January 28, 2013
Transporter 3 is the kind of movie that convinces me that the best James Bond movies being made these days don't have James Bond in them.
The Bond franchise grew silly and self-referential during Roger Moore's waning days, and has now swung to the opposite extreme. It doesn't help to have your lead actor running around trashing the role. First and foremost, Bond is good at his job and enjoys it. That means the actor has to enjoy it too. No angst, please.
As a case in point, no Bond flick since the demise of Sean Connery has outdone Cars 2. A car co-stars in the Transporter 3 too, an Audi A8 W12. Finn McMissile would see in it a kindred spirit. Though by the end of the movie I was thinking of Tom Hanks's indestructible luggage in Joe Versus the Volcano.
A reliable thriller formula is to stick two people together against their will; things blow up if they wander apart. In this case, the two people are stuck to each other and to the aforementioned Audi. The steps Frank Martin (Jason Statham) must take to stay with his car create the most entertaining scenes in the movie.
It's a total gimmick. Whatever proximity device this bomb uses defies every law of physics. I'm also pretty sure that the odds of even an Audi A8 W12 running perfectly well after being totally submerged in water are about zero. But playing by the gimmick's rules makes it all work.
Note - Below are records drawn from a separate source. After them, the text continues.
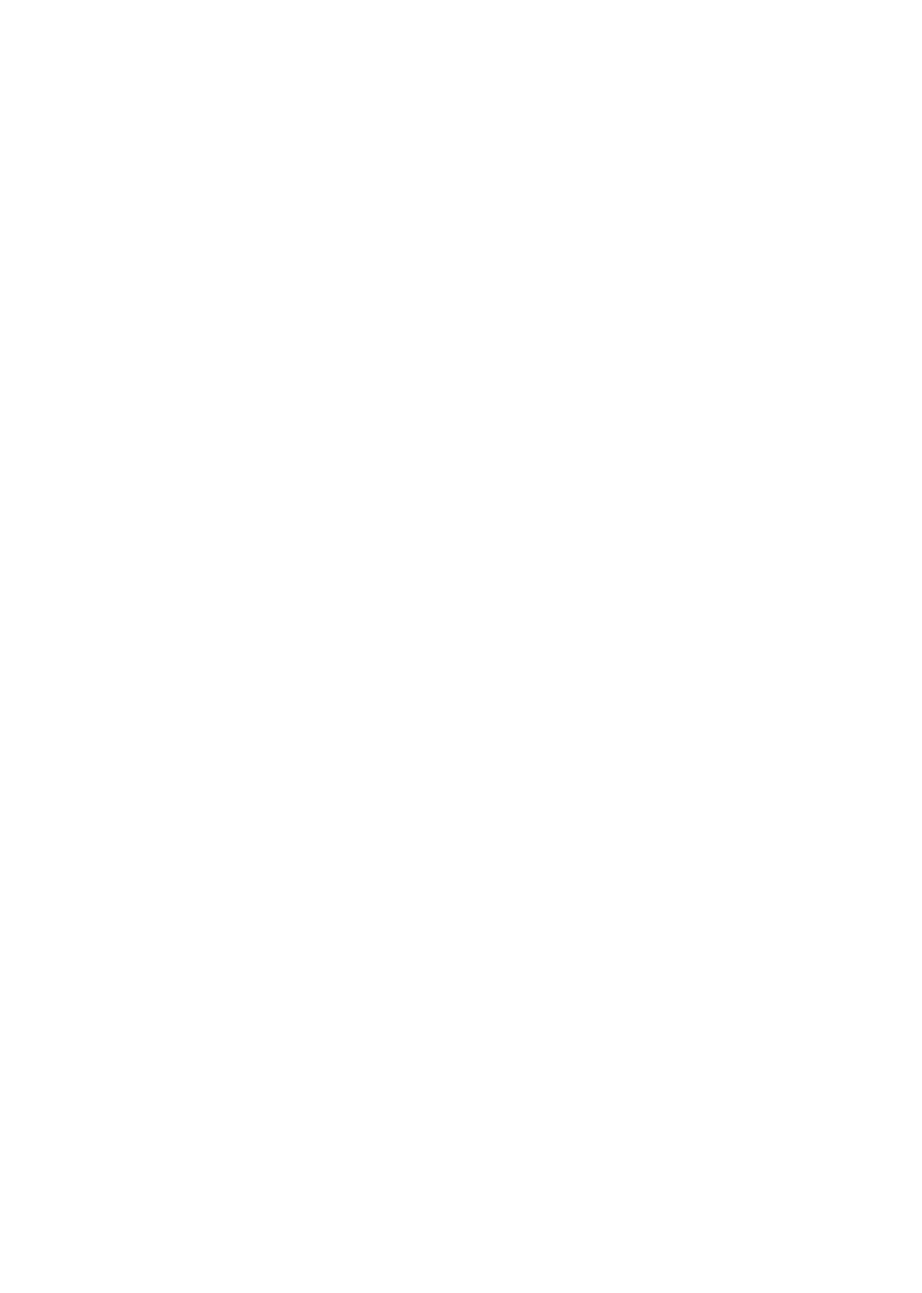
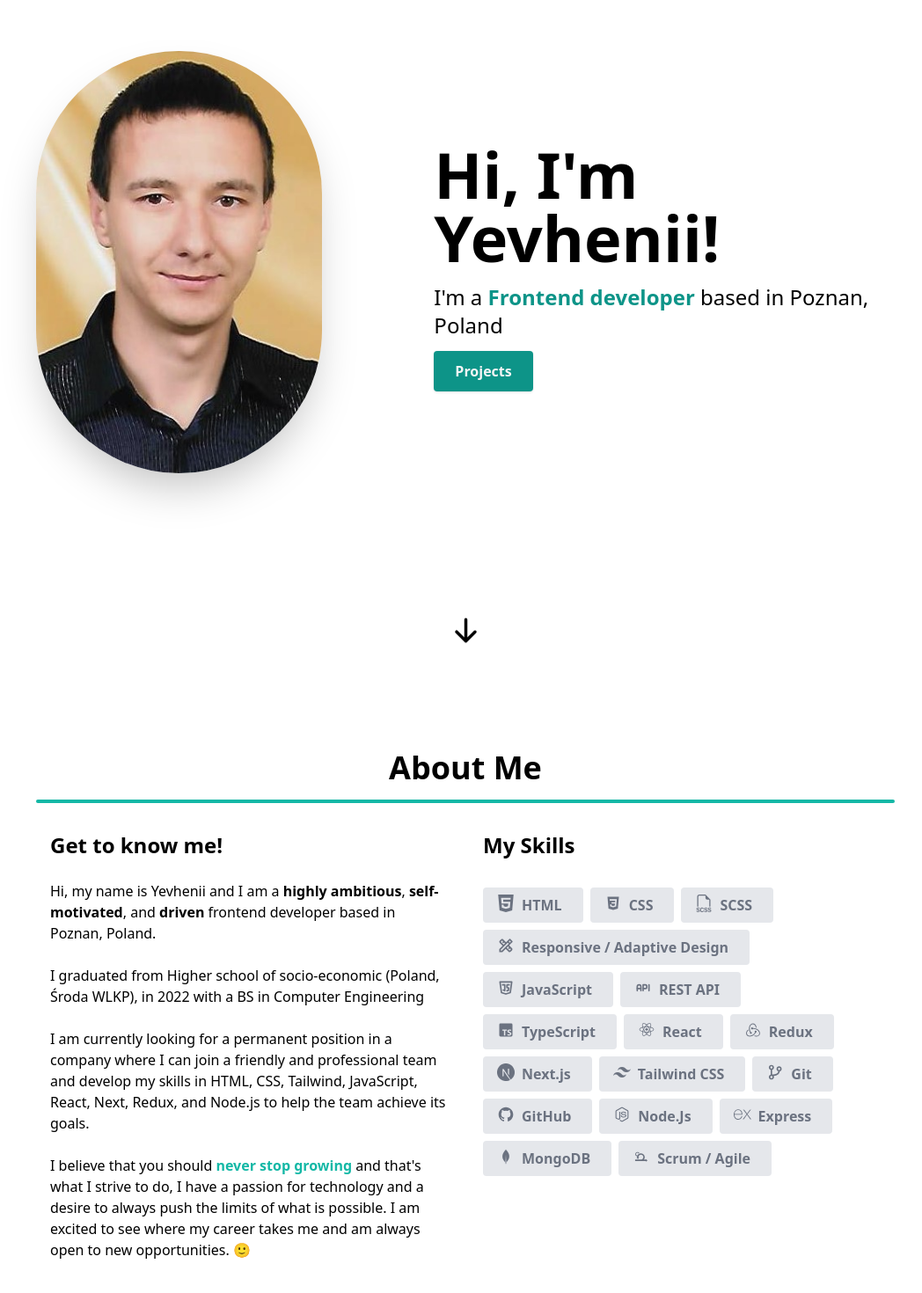
Before and after one commit to eugeniusz57/my-portfolio-next-js-13, a Next.js app: page / in a window 1280 px wide. Shown: the part 118-1588 px from the top of the page at 88% size, without its empty margins (111-1159 px from the left). Before the commit the page ends 800 px from the top, so only its background shows below. Built offline with nearby package versions, Linux system fonts and the light colour scheme.

Commit message:
create about section

```diff
--- a/app/page.tsx
+++ b/app/page.tsx
@@ -1,7 +1,12 @@
-import Image from 'next/image'
+import Image from "next/image";
+import HeroSection from "../components/HeroSection";
+import AboutSection from "@/components/AboutSection";
 
 export default function Home() {
   return (
-   <main><h1 className='text-2xl'>Hello</h1></main>
-  )
+    <main className="mx-auto max-w-3xl px-4 sm:px-6 md:max-w-5xl">
+      <HeroSection />
+      <AboutSection />
+    </main>
+  );
 }
--- /dev/null
+++ b/components/AboutSection.tsx
@@ -0,0 +1,110 @@
+"use client";
+import React from "react";
+import { SiHtml5, SiNextdotjs, SiTailwindcss, SiExpress } from "react-icons/si";
+import {
+  BiLogoCss3,
+  BiLogoTypescript,
+  BiLogoReact,
+  BiLogoGithub,
+  BiGitBranch,
+  BiLogoNodejs,
+  BiLogoMongodb,
+  BiLogoRedux,
+} from "react-icons/bi";
+import { BsFiletypeScss } from "react-icons/bs";
+import { TbBrandJavascript, TbApi } from "react-icons/tb";
+import { MdOutlineDesignServices } from "react-icons/md";
+import { DiScrum } from "react-icons/di";
+
+const skills = [
+  { id: 1, skill: "HTML", icon: <SiHtml5 size={20} /> },
+  { id: 2, skill: "CSS", icon: <BiLogoCss3 size={20} /> },
+  { id: 3, skill: "SCSS", icon: <BsFiletypeScss size={20} /> },
+  {
+    id: 4,
+    skill: "Responsive / Adaptive Design",
+    icon: <MdOutlineDesignServices size={20} />,
+  },
+  { id: 5, skill: "JavaScript", icon: <TbBrandJavascript size={20} /> },
+  { id: 6, skill: "REST API", icon: <TbApi size={20} /> },
+  { id: 7, skill: "TypeScript", icon: <BiLogoTypescript size={20} /> },
+  { id: 8, skill: "React", icon: <BiLogoReact size={20} /> },
+  { id: 16, skill: "Redux", icon: <BiLogoRedux size={20} /> },
+  { id: 9, skill: "Next.js", icon: <SiNextdotjs size={20} /> },
+  { id: 10, skill: "Tailwind CSS", icon: <SiTailwindcss size={20} /> },
+  { id: 11, skill: "Git", icon: <BiGitBranch size={20} /> },
+  { id: 12, skill: "GitHub", icon: <BiLogoGithub size={20} /> },
+  { id: 13, skill: "Node.Js", icon: <BiLogoNodejs size={20} /> },
+  { id: 14, skill: "Express", icon: <SiExpress size={20} /> },
+  { id: 15, skill: "MongoDB", icon: <BiLogoMongodb size={20} /> },
+  { id: 16, skill: "Scrum / Agile", icon: <DiScrum size={20} /> },
+];
+
+const AboutSection = () => {
+  return (
+    <section id="about">
+      <div className="my-12 pb-12 md:pt-16 md:pb-32">
+        <h1 className="text-center font-bold text-4xl">
+          About Me
+          <hr className="w-26 h-1 mx-auto my-4 bg-teal-500 border-0 rounded"></hr>
+        </h1>
+
+        <div className="flex flex-col space-y-10 items-stretch justify-center align-top md:space-x-10 md:space-y-0 md:p-4 md:flex-row md:text-left">
+          <div className="md:w-1/2 ">
+            <h1 className="text-center text-2xl font-bold mb-6 md:text-left">
+              Get to know me!
+            </h1>
+            <p>
+              Hi, my name is Yevhenii and I am a{" "}
+              <span className="font-bold">{"highly ambitious"}</span>,
+              <span className="font-bold">{" self-motivated"}</span>, and
+              <span className="font-bold">{" driven"}</span> frontend developer
+              based in Poznan, Poland.
+            </p>
+            <br />
+            <p>
+              I graduated from Higher school of socio-economic (Poland, Środa
+              WLKP), in 2022 with a BS in Computer Engineering
+            </p>
+            <br />
+            <p>
+              I am currently looking for a permanent position in a company where
+              I can join a friendly and professional team and develop my skills
+              in HTML, CSS, Tailwind, JavaScript, React, Next, Redux, and
+              Node.js to help the team achieve its goals.
+            </p>
+            <br />
+            <p>
+              I believe that you should{" "}
+              <span className="font-bold text-teal-500">
+                never stop growing
+              </span>{" "}
+              and that&#39;s what I strive to do, I have a passion for
+              technology and a desire to always push the limits of what is
+              possible. I am excited to see where my career takes me and am
+              always open to new opportunities. 🙂
+            </p>
+          </div>
+          <div className="text-center md:w-1/2 md:text-left">
+            <h1 className="text-2xl font-bold mb-6">My Skills</h1>
+            <ul className="flex flex-wrap flex-row justify-center z-10 md:justify-start">
+              {skills.map(({ id, skill, icon }) => {
+                return (
+                  <li
+                    className="bg-gray-200 px-4 py-2 mr-2 mt-2 text-gray-500 rounded font-semibold flex justify-center align-middle"
+                    key={id}
+                  >
+                    {icon}
+                    <p className="mx-2">{skill}</p>
+                  </li>
+                );
+              })}
+            </ul>
+          </div>
+        </div>
+      </div>
+    </section>
+  );
+};
+
+export default AboutSection;
--- /dev/null
+++ b/components/HeroSection.tsx
@@ -0,0 +1,62 @@
+"use client";
+import Image from "next/image";
+import React from "react";
+import { Link } from "react-scroll";
+import { HiArrowDown } from "react-icons/hi";
+
+type Props = {};
+
+const HeroSection = (props: Props) => {
+  return (
+    <section id="home">
+      <div className="flex flex-col text-center items-center justify-center animate-fadeIn animation-delay-2 my-10 py-16 sm:py-24 md:py-32 md:flex-row md:space-x-4 md:text-left">
+        <div className="md:mt-2 md:w-1/2">
+          <Image
+            src="/profile-image.jpg"
+            alt=""
+            width={325}
+            height={325}
+            className="rounded-full shadow-2xl"
+          />
+        </div>
+        <div className="md:mt-2 md:w-3/5">
+          <h1 className="text-4xl font-bold mt-6 md:mt-0 md:text-7xl">
+            Hi, I&#39;m Yevhenii!
+          </h1>
+          <p className="text-lg mt-4 mb-6 md:text-2xl">
+            I&#39;m a{" "}
+            <span className="font-semibold text-teal-600">
+              Frontend developer{" "}
+            </span>
+            based in Poznan, Poland
+          </p>
+          <Link
+            to="projects"
+            className="text-neutral-100 font-semibold px-6 py-3 bg-teal-600 rounded shadow hover:bg-teal-700 cursor-pointer"
+            activeClass="active"
+            spy={true}
+            smooth={true}
+            offset={-100}
+            duration={500}
+          >
+            Projects
+          </Link>
+        </div>
+      </div>
+      <div className="flex flex-row items-center text-center justify-center ">
+        <Link
+          to="about"
+          activeClass="active"
+          spy={true}
+          smooth={true}
+          offset={-100}
+          duration={500}
+        >
+          <HiArrowDown size={35} className="animate-bounce" />
+        </Link>
+      </div>
+    </section>
+  );
+};
+
+export default HeroSection;
```
Also changed, not shown: public/profile-image.jpg (added).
One of the biggest problems with superhero movies are the supervillains and their stupid plots to take over the world. As I've said before, "superbad is superboring." It's much better to have the bad guys set out to do something straightforward and make that complicated instead.
The big bad boss (Robert Knepper) has a simple goal to accomplish: kidnap the daughter (Rudakova Valentina, sporting the cutest face of freckles ever) of a Ukranian minister (Jeroen Krabbé from The Fugitive, this time playing a good guy) in order to get him to sign off on a lucrative but illegal business deal.
Of course, the big bad boss goes about it in the most stupendously complicated way imaginable. But like the car, there wouldn't be much of a story without all the stupendous complications. At least nobody's trying to destroy the world.
Statham's Frank Martin has a lot in common with Jim Caviezel's John Reese. He's an ordinary guy in a cool suit who just wants to get the job done. (Until he takes off his shirt, that is, so they keep coming up with excuses for him to take off his shirt; Statham was once a championship platform diver.)
The one off-note early on is that it takes him too long to figure out that his passenger is "the package." Duh. But they also give him an "M" (François Berléand) to do the heavy thinking, again, much like Person of Interest. Nobody watches Transporter films for the deep thoughts and social commentary.
You want big fight scenes that ultimately make no sense? Technology that makes no sense? Chase scenes that make no sense? Cute romantic interludes that make no sense? Stuff exploding all over the place? And a lead actor with two facial expressions and a droll delivery? Check, check, check, check, check and check.
Turn on the ignition, turn off the brain, and have fun watching things go zoom and boom.
Labels: movie reviews